[OpenAFS] Disconnected OpenAFS

Jeffrey Altman jaltman@secure-endpoints.com
Tue, 25 Sep 2007 09:31:17 -0400

Zach wrote:
> Could we have a disconnected mode for say just a user's $HOME
> directory. It's likely files in there won't change while they are
> offline. I run openafs client on my laptop and I use intermittent
> dialup internet access. It takes a long time to do an operation such
> as ls for the first time but then it's cached and is much faster, but
> the cache doesn't seem to last very long (around an hour or so).
> Anyway to optimize this offline mode for low bandwidth users in terms
> of reducing update size and lowering the time to do caching?
> Zach

One of the use cases for disconnected mode is the $HOME directory case.
 The AFS cache manager doesn't know what your $HOME directory is.  To
the cache manager its just another directory tree.  There will need to
be a UI for specifying what volumes, directories, and files you want to
synchronize.   If you have a 200GB volume whose root is your $HOME
directory, it is unlikely that you want to access the entire thing in
disconnected mode.  You will can to specify what you want.

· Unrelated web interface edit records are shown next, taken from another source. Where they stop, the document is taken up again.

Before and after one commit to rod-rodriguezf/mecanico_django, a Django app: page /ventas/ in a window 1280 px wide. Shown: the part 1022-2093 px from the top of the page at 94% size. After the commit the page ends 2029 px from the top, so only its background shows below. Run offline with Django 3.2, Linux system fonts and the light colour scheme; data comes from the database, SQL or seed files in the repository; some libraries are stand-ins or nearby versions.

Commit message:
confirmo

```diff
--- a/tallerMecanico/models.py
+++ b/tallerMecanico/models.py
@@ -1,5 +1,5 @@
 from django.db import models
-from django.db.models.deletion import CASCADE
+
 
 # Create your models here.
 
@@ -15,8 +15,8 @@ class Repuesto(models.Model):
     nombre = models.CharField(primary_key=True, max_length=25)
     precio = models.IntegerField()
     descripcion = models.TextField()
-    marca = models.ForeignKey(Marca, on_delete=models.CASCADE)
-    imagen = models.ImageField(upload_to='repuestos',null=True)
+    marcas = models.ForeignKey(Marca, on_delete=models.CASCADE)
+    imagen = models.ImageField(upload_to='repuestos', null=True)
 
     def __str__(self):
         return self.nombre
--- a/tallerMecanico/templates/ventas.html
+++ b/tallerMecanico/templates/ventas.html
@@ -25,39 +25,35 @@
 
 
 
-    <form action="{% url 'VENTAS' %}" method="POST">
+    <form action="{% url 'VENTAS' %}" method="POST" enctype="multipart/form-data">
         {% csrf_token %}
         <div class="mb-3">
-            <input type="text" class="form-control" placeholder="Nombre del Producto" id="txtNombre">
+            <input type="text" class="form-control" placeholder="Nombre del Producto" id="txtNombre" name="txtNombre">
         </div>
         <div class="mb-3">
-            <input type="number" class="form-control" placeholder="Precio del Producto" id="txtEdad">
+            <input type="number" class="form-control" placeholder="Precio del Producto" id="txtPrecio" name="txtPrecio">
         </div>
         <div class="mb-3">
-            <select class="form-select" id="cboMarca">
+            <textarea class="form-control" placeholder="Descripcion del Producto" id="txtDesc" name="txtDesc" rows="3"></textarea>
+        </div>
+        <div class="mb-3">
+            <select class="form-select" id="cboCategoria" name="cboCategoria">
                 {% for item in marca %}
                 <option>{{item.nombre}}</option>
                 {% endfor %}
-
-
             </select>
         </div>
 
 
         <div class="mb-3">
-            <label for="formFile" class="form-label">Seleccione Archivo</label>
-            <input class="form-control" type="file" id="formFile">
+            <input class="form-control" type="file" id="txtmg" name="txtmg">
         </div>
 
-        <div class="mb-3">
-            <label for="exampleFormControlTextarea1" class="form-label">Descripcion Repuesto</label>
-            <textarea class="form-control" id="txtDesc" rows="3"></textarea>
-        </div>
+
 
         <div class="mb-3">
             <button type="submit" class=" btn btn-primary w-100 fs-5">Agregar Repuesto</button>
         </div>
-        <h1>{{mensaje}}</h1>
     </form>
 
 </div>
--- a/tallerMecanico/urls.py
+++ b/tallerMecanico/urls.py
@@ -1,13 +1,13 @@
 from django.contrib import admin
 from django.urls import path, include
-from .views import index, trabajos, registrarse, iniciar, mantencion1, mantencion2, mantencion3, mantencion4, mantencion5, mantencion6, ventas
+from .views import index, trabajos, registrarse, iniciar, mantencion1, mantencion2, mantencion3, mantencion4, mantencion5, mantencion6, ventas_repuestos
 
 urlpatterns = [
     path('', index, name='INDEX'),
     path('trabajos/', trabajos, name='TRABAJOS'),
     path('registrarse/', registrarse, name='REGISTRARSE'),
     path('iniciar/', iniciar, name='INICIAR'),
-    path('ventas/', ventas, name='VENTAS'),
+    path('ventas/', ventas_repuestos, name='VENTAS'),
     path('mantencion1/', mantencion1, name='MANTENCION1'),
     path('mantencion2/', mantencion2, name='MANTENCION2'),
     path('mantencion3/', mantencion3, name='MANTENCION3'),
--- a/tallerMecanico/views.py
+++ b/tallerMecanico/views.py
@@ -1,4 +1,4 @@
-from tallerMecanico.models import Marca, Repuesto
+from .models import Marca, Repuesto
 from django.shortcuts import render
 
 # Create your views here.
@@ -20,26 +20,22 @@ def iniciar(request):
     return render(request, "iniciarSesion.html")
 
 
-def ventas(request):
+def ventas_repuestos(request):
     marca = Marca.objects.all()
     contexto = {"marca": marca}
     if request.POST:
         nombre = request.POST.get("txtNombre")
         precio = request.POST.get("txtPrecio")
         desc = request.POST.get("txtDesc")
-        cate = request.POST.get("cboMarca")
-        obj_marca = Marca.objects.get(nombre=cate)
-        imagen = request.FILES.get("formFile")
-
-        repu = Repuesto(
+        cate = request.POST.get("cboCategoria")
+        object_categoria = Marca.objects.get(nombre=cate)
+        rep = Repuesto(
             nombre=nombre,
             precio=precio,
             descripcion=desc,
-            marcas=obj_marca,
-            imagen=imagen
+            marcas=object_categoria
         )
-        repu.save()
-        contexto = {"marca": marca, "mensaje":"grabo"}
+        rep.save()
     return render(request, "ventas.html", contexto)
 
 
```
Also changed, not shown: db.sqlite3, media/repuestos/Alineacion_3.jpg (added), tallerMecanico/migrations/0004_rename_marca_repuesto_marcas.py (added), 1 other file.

The AFS cache contains both status information and file/directory data.
 Provided that the file/directory data has not changed and has not been
forced out of the cache because the cache is full, the file/directory
data will not need to be re-read from the file servers.

What expires after an hour or so is the status information.  The way
that AFS works is that the cache manager fetches status information from
the file server and receives a promise for a period a time that the file
server will notify the cache manager of any changes.  This is referred
to as a callback.  If the callback is revoked or if the callback
expires, the cache manager must fetch the status information again from
the file server.

The most important piece of status data for each object is the data
version.  If the data version in the status for an object matches the
data version of the data buffers stored in the cache, then the data
buffers stored in the cache are valid and up to date.  If the data
version does not match, the object's data buffers must be re-read from
the file server.

If you have a file system explorer such as Windows Explorer that insists
on opening every file/directory in a directory when displaying the
contents of a directory, performing a simple directory listing can be
quite painful.

There is another issue that can also delay the initial reads from a file
server.  If the cache manager disconnected from the network without
notifying the file server that it should drop its callbacks and an
object for which there was a callback changed, then the file server will
attempt to break that callback the next time the cache manager
re-appears on the network.  If the client changed IP addresses, the file
server must determine that the client moved and issue the callback to
the new address before other file operations can be performed.

Jeffrey Altman